Last month in this space, Carl wondered what it means to be avant-garde, still. One idea of it hinges on identifiable harshness, dissonance, “difficulty,” even alienation: a dance to metal machine music. Must the new always shock? Maybe it can be gently instructional instead. Misha Glouberman (best known as the cleverly flustered host of local lecture series Trampoline Hall) has been testing just that with a loose, long-running series called Terrible Noises for Beautiful People. These events typically involve amateur non-musicians improvising vocal sounds together, in structures that range from John Zorn’s Cobra game to ones of Misha’s own design. This week’s noisemaking was a rehearsal of sorts for upcoming performances at a vertiginous art-edifice called the Sound Tower. (“If you’re afraid of heights, as I am, 80 feet is tall.”) Whether straight jazz or the uncategorizable, I’d listened to a lot of music employing improvisation without knowing much about the theory of it. I still don’t. My first time as a non-spectator was all practice, mortifying and then finally elating.
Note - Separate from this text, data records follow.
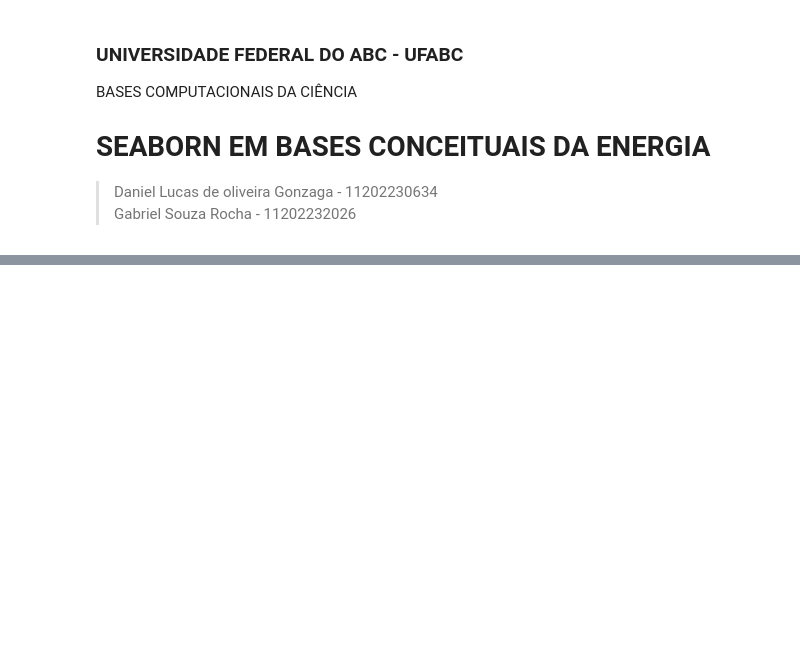
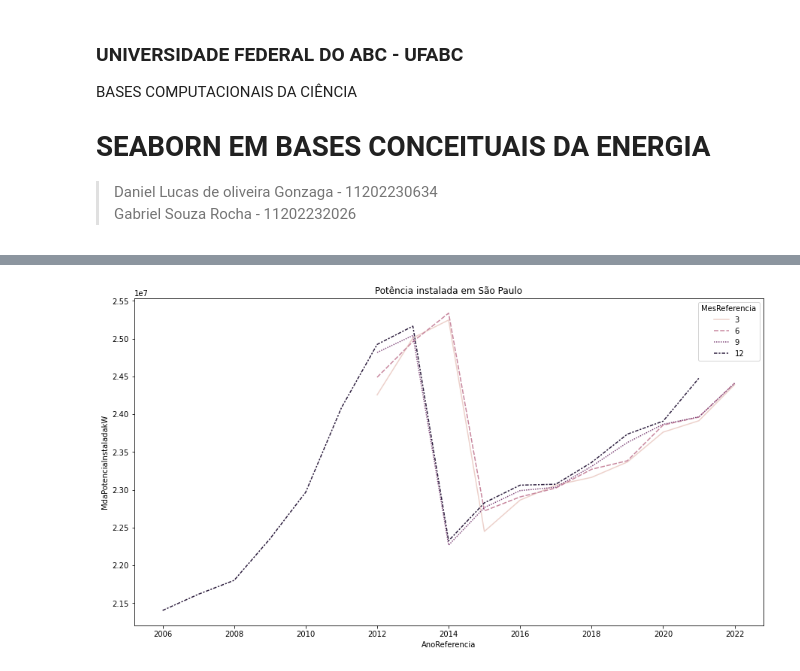
Before and after one commit to Daniellucasgonzaga/Trabalho_Final_BCC19, a Jupyter notebook: TrabalhoFinal.ipynb, the cells around one changed output, grey strips where cells are left out. Saved outputs shown, nothing was run; the diff lists cells and outputs as text; code cells hidden in the pictures; blank space fills up the shorter version.

```diff
--- a/TrabalhoFinal.ipynb
+++ b/TrabalhoFinal.ipynb
@@ -61,0 +124,10 @@ FileNotFoundError: ignored
+# %%
+line1 = sns.lineplot(data = SP,                                    # busca o df
+                     x = "AnoReferencia",                          # valores eixo x
+                     y = "MdaPotenciaInstaladakW",                 # valores eixo y
+                     hue = "MesReferencia",                        # separa os graficos em meses
+                     style = "MesReferencia"                       # altera estilos de linha
+                     ).set_title('Potência instalada em São Paulo')# adiciona título
+line1.figure.set_size_inches(15, 8)                                # altera tamanho da figura
+# %% [output]
+[figure, added]
```
Also changed, not shown: parts of 17 cells of this notebook.
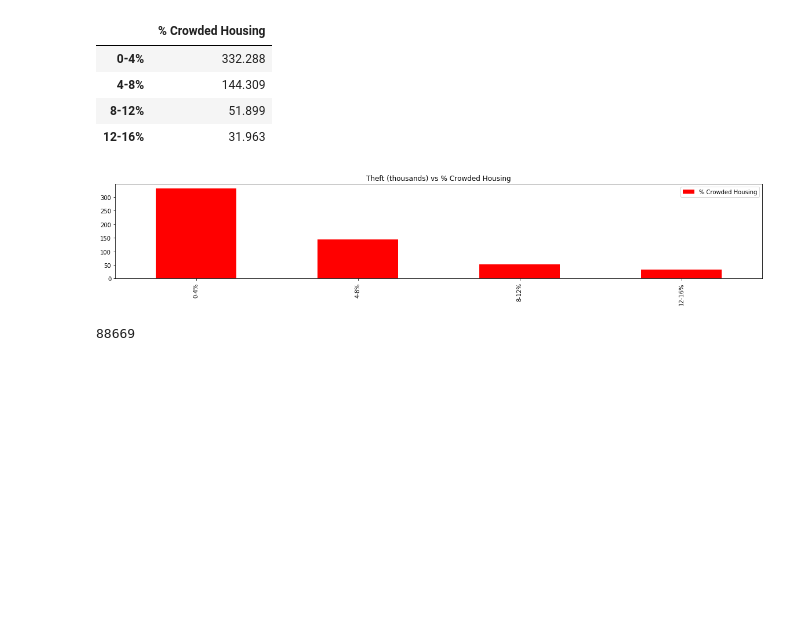
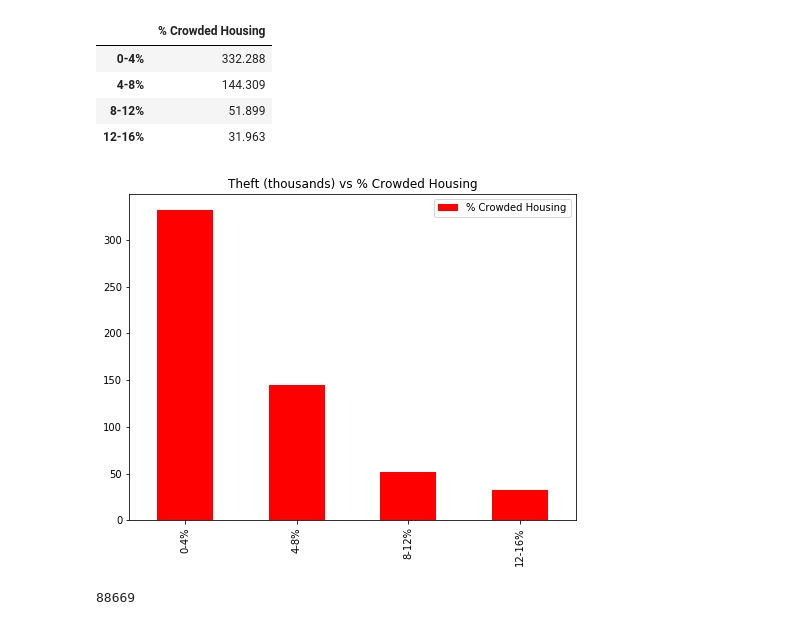
Before and after one commit to elmaddinkarimov/ChicagoCrimeDataAnalysis, a Jupyter notebook: Chicago-Crime-Data-Analysis.ipynb, the cells around one changed output. Saved outputs shown, nothing was run; the diff lists cells and outputs as text; code cells hidden in the pictures; blank space fills up the shorter version.

```diff
--- a/Chicago-Crime-Data-Analysis.ipynb
+++ b/Chicago-Crime-Data-Analysis.ipynb
@@ -513,12 +519,14 @@ See the caveats in the documentation: http://pandas.pydata.org/pandas-docs/stabl
 # %%
 d1.plot(kind="bar", figsize=(20,3),color='r')
 
 # Set a title for the chart
+figure = plt.gcf()
+figure.set_size_inches(8, 6)
 plt.title("Theft (thousands) vs % Crowded Housing")
 plt.savefig("output_data/Theft_vs_%Crowded_Housing.png")
 plt.show()
 # %% [output]
-[figure, old version]
+[figure, new version]
 # %%
 theft["PER CAPITA INCOME "].max()
 # %% [output]
```
Also changed, not shown: parts of 5 cells of this notebook, 6 other files.
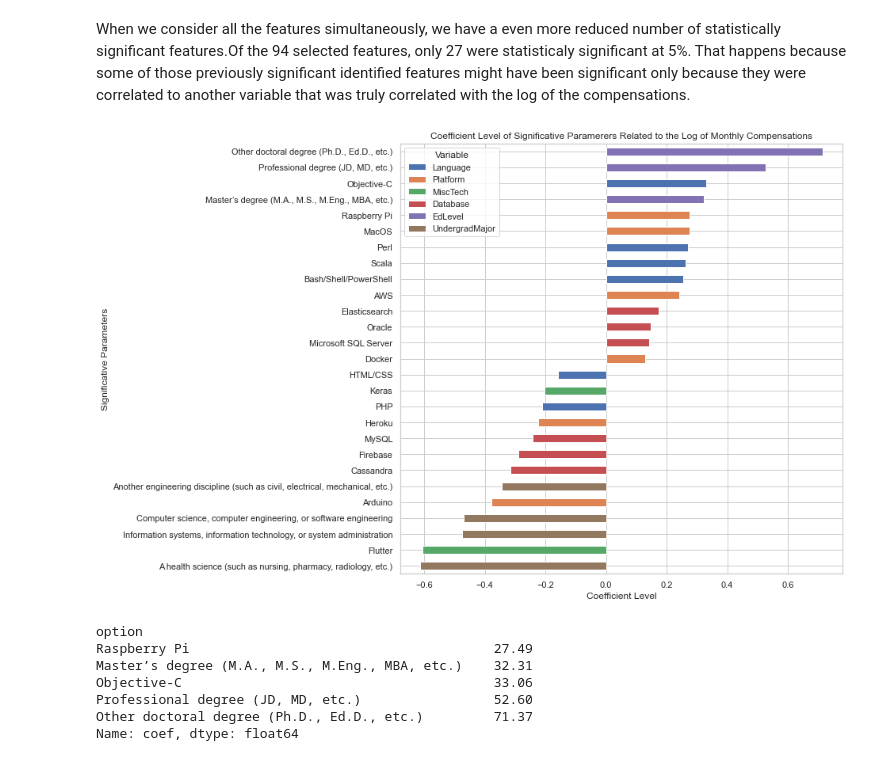
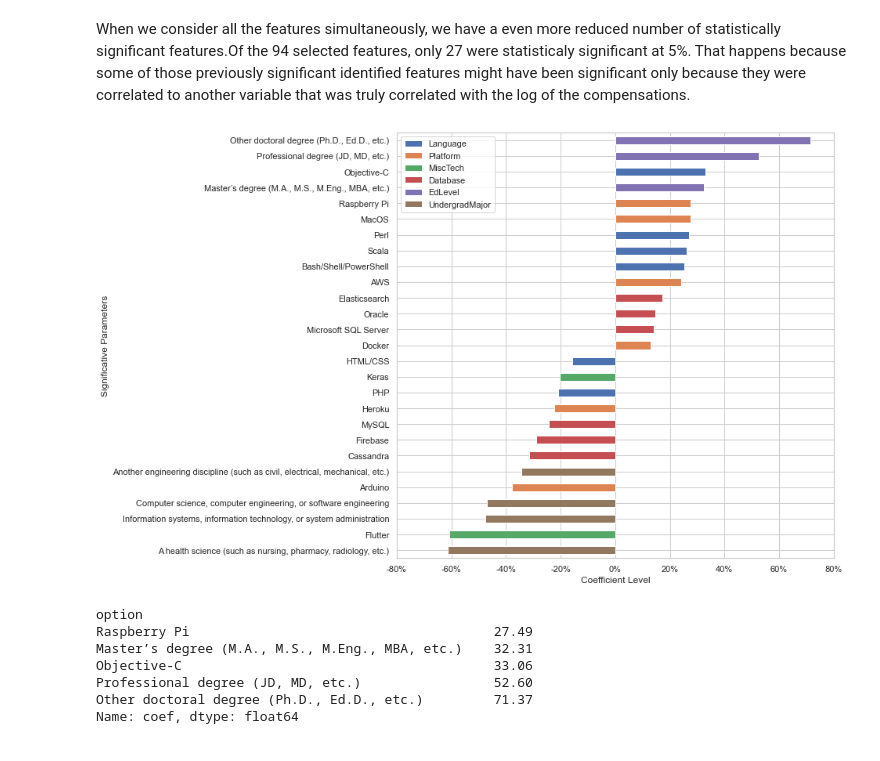
Before and after one commit to leofmr/stack_ds, a Jupyter notebook: 04 - SalaryPrediction.ipynb, the cells around one changed output. Drawn from its saved outputs; the diff is of its cells as text; code cells hidden in the pictures.

```diff
--- a/04 - SalaryPrediction.ipynb
+++ b/04 - SalaryPrediction.ipynb
@@ -128,8 +133,10 @@ MiscTechWorkedWith     634
 DatabaseWorkedWith     643
 dtype: int64
 # %%
+# selecting the educational variables data
 edu_vars = ['EdLevel', 'UndergradMajor']
-ds_df[edu_vars].head()
+edu_df = ds_df[edu_vars]
+edu_df.head()
 # %% [output]
 |  | EdLevel | UndergradMajor |
 | Respondent |  |  |
@@ -166,8 +174,9 @@ def dummify_col(col, thereshold=0):
 
     return selected_dummies_df
 # %%
-def dummify_df(df, col_list):
-    """Apply the dumify function to a list of columns
+def dummify_df(df):
+    """Apply the dumify function to all the columns of the df
+    It is expected the df contains only categorical variables
     All the dummies are then joined into a single dataframe with
     the same indexes as the original dataframe. By maintaining
     the same indexes we can identify the missing variables.
@@ -178,7 +187,7 @@ def dummify_df(df, col_list):
     # interating over selected categorical columns to
     # apply the dumify_col function and join the result to the
     # new dataframe.
-    for col in col_list:
+    for col in df.columns:
         col_dummies = dummify_col(df[col])
         result = result.join(col_dummies)
 
@@ -190,9 +281,8 @@ def dummify_df(df, col_list):
 
 We used variables related to technologies that the respondents worked with in 2020: `LanguageWorkedWith`, `PlatformWorkedWith`, `MiscTechWorkedWith` and `DatabaseWorkedWith`. By one hot encoding those variables we got 74 dummy features. `LanguageWorkedWith` was the question that generated the highest number of features (25). To match the same observations in the `ConvertedComp` variable we reindexed the resulting dummy dataframe.
 # %%
-tech_types = ['Language', 'Platform', 'MiscTech', 'Database']
-tech_vars = [tech + 'WorkedWith' for tech in tech_types]
-tech_dummies = dummify_df(ds_df, tech_vars).reindex(y.index)
+# creating a data frame of tech dummies
+tech_dummies = dummify_df(tech_df).reindex(y.index)
 tech_dummies.shape
 # %% [output]
 (2601, 74)
@@ -311,8 +356,8 @@ plt.show()
 # %% [markdown]
 ### 2.3.2 Educational Variables
 # %%
-edu_vars = ['EdLevel', 'UndergradMajor']
-edu_dummies = dummify_df(ds_df, edu_vars).reindex(y.index)
+# getting the educational variables dummies
+edu_dummies = dummify_df(edu_df).reindex(y.index)
 edu_dummies.shape
 # %% [output]
 (2601, 21)
@@ -850,17 +848,20 @@ Name: coef, dtype: float64
 When we consider all the features simultaneously, we have a even more reduced number of statistically significant features.Of the 94 selected features, only 27 were statisticaly significant at 5%. That happens because some of those previously significant identified features might have been significant only because they were correlated to another variable that was truly correlated with the log of the compensations.
 # %%
 # ploting only the significant coefficients
+# here we are using the same color scheme as used in the other plots
 ax = (significant_coefs.pivot(index='option', columns='variable', values='coef').
- reindex(significant_coefs['option']).
- plot(kind='barh', stacked=True, figsize=(10,10)))
-
+      reindex(significant_coefs['option']).
+      plot(kind='barh', stacked=True, figsize=(10,10)))
+ax.set_xlim(-.8, .8)
+ax.xaxis.set_major_formatter(lambda x, p: f'{x:.0%}')
 plt.xlabel('Coefficient Level')
 plt.ylabel('Significative Parameters')
-plt.title('Coefficient Level of Significative Paramerers Related to the Log of Monthly Compensations')
-plt.legend(title='Variable')
+#plt.title('Coefficient Level of Significative Paramerers Related to the Log of Monthly Compensations')
+plt.legend(title='')
+plt.savefig('figs/tech_edu_coef.png', bbox_inches='tight', dpi=300)
 plt.show()
 # %% [output]
-[figure, old version]
+[figure, new version]
 # %%
 significant_coefs.set_index("option").tail(5)['coef'].mul(100).round(2)
 # %% [output]
```
Also changed, not shown: parts of 61 cells of this notebook.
Misha is bearish yet friendly, in the manner of a slightly absentminded professor. His introduction sounded a bit like the opening of an old-school role-playing game: “Imagine you’ve come to a tower.” It worked a bit like one, too. Again and again he sketched out the course of an exercise before gradually removing its guide rails. Our initial task was to wander around the room improvising “angry” sounds and motions – fine by me for several reasons, like how I’d woken up that morning to find my bathroom door nailed shut. At first Misha rang a bell to pause and restart our gesticulations, but his influence slowly faded until we were improvising moments of stasis by mass consensus too. Once he raised the instrument, froze, and lowered it with a stage scowl.
A string of “fighting forms,” formal outlines for free-flowing arguments, grew increasingly complex as we barked at each other. (“Everybody’s a genius improviser when they’re fighting.”) We paired off at random, one person “conducting” their partner’s sounds with motions that no professional would ever use. The experimentation culminated in an unorthodox orchestra. Everyone arranged themselves into a descending spiral (or an ascending one, depending on your vantage point); Misha sent various noises rippling through it, but on the way they were modulated in pitch, loudness and length until they became unrecognizable. I heard an unusually intense variation on those fake “forest soundscapes” dominated by hisses and shushes. I listened with eyes shut while participants strained to make the fastest and briefest sounds possible, as if they were demented beboppers. I balanced on a chair and joined the concentric choir in mutilating vowels, droning “I-I-I-I” and “U-U-U-U” like a skipping John Ashbery audiobook.
Was this avant-garde? It certainly felt uncomfortable at first, which is one way of answering “yes.” Compulsively slapping yourself or babbling wordless nonsense is what movie lunatics do. As the evening wound on, though, the universal humiliation had an ice-smashing effect. It was a mixed crowd, which fit the neighbourhood, and the bulk of that crowd was affable middle-aged people in sandals who looked like they might have signed up on a whim. Describing the event to our overseer, one lady said “you’re in both places at once,” simultaneously spectator and performer. I think that’s more radical than any of us realized at the time. The mercurial cacophony reminds me of what one character says about glossolalia in The Invisibles: “Everyone hears what they need to hear. The unconscious speaking directly to the unconscious. What kind of world might we make where such a language would be the common tongue?” But we never climbed very far up that tower and away from more practical matters. When I left an hour early, Misha was fielding ideas for a quieter “VOWEL” sign.